“No matter what the publicity says … there are only limited testing capabilities at the state level and at private labs. There is not the ability to test everyone,” said Dr. Susan Turner, health officer for the Kitsap Public Health District.
Testing is being limited, mostly to the population most vulnerable to contracting coronavirus, health care providers, and first responders and others.
“We know people are frustrated,” Turner said.
Even people who have symptoms are not being tested, she said.
“Testing is very limited still,” Turner said.
There is an ongoing shortage of personal protection supplies, as well — but no outside funding to help with the health district’s ongoing spread to COVID-19 in Kitsap County.
“There is no funding for our response effort as of yet,” Turner said.
The health district is facing staff illnesses, and programs other than the agency’s COVID-19 response are being impacted.
“We are not able to keep up wth the community side of things,” Turner said.
The health district announced another two cases in Kitsap County in an update Monday afternoon.
The confirmed cases of COVID-19 in Kitsap County are:
March 16: A Bainbridge Island resident in their 40s;
March 16: A South Kitsap resident in their 50s;
March 15: A Bremerton area resident in their 50s;
March 15: A Central Kitsap resident in their 40s;
March 13: A South Kitsap resident in their 40s;
March 10: A Bainbridge Island resident in their 70s; and
March 8: A Bainbridge Island resident in their 60s.
Kitsap County health officials reported Monday that it has had negative tests for 113 residents in the county through March 16.
Forty-eight people in Washington have died from COVID-19, the Washington State Department of Health reported Monday.
In a new assessment of the spread of COVID-19, state health officials reported Saturday that there have been 904 confirmed cases of the virus in Washington.
Seven cases of COVID-19 have been confirmed in Kitsap County.
According to updated guidelines the Kitsap Public Health District has received from the state Department of Health, people who should be tested include:
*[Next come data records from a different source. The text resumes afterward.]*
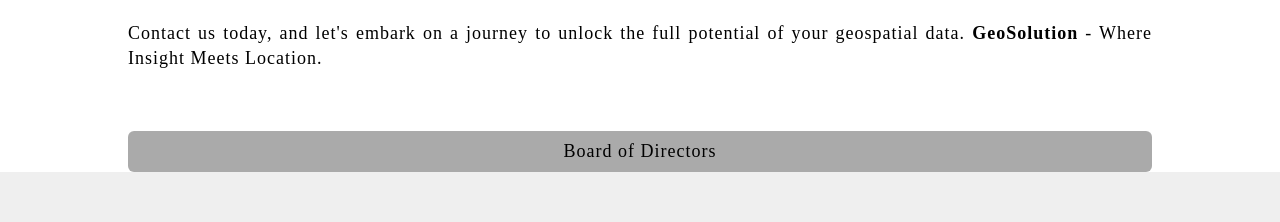
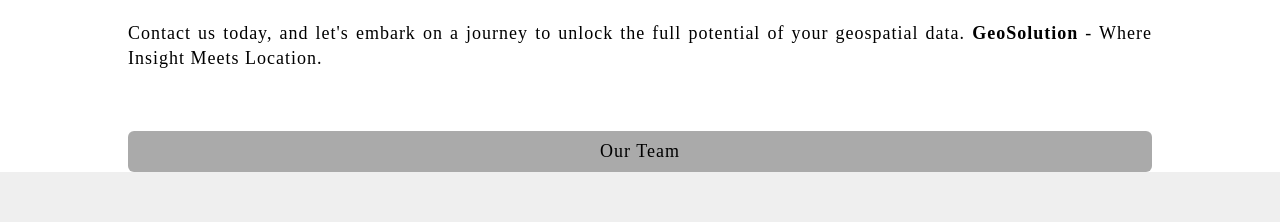
Before and after one commit to SharmilaW/a3web, a plain HTML site: page html/aboutus.html in a window 1280 px wide. Shown: the part 820-1042 px from the top of the page. Drawn offline with nearby package versions, Linux system fonts and the light colour scheme; files whose address does not match are found by name.

Commit message:
aboutus changed

```diff
--- a/html/aboutus.html
+++ b/html/aboutus.html
@@ -67,7 +67,7 @@
                 Contact us today, and let's embark on a journey to unlock the full potential of your geospatial data. <strong>GeoSolution</strong> - Where Insight Meets Location.
             </p>
             <div class="team-member">
-            <p>Board of Directors</p>
+            <p>Our Team</p>
             </div>
           </div>
         </div>
```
• Patients hospitalized with severe lower respiratory illness;
• Staff who work in any setting where health care services are delivered (including clinics, hospitals, behavioral health care clinics);
• Patients in other public safety occupations (including law enforcement, firefighters, and EMS personnel); and
• Patients who live or work in an institutional setting (including jails and other correctional facilities, long-term care facilities, homeless/shelters).
The state is recommending tests if patient symptoms worsen or if healthcare provider recommends testing for patients older than 60 years, patients with underlying medical conditions, and pregnant women.
According to the state Department of Health, there is “no need to test younger, healthy individuals with mild illness.”
Testing is also not recommended for persons who are asymptomatic (people who do not have symptoms).
Health officials also noted that a negative test result does not rule out an infection.